Before-and-after change records

|---|

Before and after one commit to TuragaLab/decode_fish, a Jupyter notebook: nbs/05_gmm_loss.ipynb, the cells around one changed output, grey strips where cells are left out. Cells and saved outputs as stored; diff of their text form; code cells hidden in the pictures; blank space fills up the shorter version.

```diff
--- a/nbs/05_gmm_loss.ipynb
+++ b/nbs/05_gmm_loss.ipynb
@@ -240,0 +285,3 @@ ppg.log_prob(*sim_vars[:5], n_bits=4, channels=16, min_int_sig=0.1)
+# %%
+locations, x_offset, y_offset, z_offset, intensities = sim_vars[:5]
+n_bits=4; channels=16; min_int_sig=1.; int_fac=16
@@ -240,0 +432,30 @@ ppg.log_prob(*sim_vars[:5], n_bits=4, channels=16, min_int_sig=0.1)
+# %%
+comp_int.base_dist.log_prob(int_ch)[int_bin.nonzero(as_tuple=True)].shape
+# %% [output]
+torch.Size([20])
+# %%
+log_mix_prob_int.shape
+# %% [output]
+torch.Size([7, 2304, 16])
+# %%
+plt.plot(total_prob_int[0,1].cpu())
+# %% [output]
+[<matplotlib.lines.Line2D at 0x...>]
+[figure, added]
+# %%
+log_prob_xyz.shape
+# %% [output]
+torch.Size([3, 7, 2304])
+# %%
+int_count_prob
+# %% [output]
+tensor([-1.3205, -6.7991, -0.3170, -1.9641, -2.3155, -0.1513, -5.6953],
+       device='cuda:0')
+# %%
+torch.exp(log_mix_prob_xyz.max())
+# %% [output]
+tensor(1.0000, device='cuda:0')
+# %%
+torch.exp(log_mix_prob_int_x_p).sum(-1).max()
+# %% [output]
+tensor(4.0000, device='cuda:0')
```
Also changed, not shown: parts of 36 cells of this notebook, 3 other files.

|---|

- [Exercise]
What you return must match the data line for line.

- [Response box]
Before and after one commit to TuragaLab/decode_fish, a Jupyter notebook: nbs/05_gmm_loss.ipynb, the cells around one changed output, grey strips where cells are left out. Cells and saved outputs as stored; diff of their text form; code cells hidden in the pictures; blank space fills up the shorter version.

```diff
--- a/nbs/05_gmm_loss.ipynb
+++ b/nbs/05_gmm_loss.ipynb
@@ -240,0 +285,3 @@ ppg.log_prob(*sim_vars[:5], n_bits=4, channels=16, min_int_sig=0.1)
+# %%
+locations, x_offset, y_offset, z_offset, intensities = sim_vars[:5]
+n_bits=4; channels=16; min_int_sig=1.; int_fac=16
@@ -240,0 +432,30 @@ ppg.log_prob(*sim_vars[:5], n_bits=4, channels=16, min_int_sig=0.1)
+# %%
+comp_int.base_dist.log_prob(int_ch)[int_bin.nonzero(as_tuple=True)].shape
+# %% [output]
+torch.Size([20])
+# %%
+log_mix_prob_int.shape
+# %% [output]
+torch.Size([7, 2304, 16])
+# %%
+plt.plot(total_prob_int[0,1].cpu())
+# %% [output]
+[<matplotlib.lines.Line2D at 0x...>]
+[figure, added]
+# %%
+log_prob_xyz.shape
+# %% [output]
+torch.Size([3, 7, 2304])
+# %%
+int_count_prob
+# %% [output]
+tensor([-1.3205, -6.7991, -0.3170, -1.9641, -2.3155, -0.1513, -5.6953],
+       device='cuda:0')
+# %%
+torch.exp(log_mix_prob_xyz.max())
+# %% [output]
+tensor(1.0000, device='cuda:0')
+# %%
+torch.exp(log_mix_prob_int_x_p).sum(-1).max()
+# %% [output]
+tensor(4.0000, device='cuda:0')
```
Also changed, not shown: parts of 36 cells of this notebook, 3 other files.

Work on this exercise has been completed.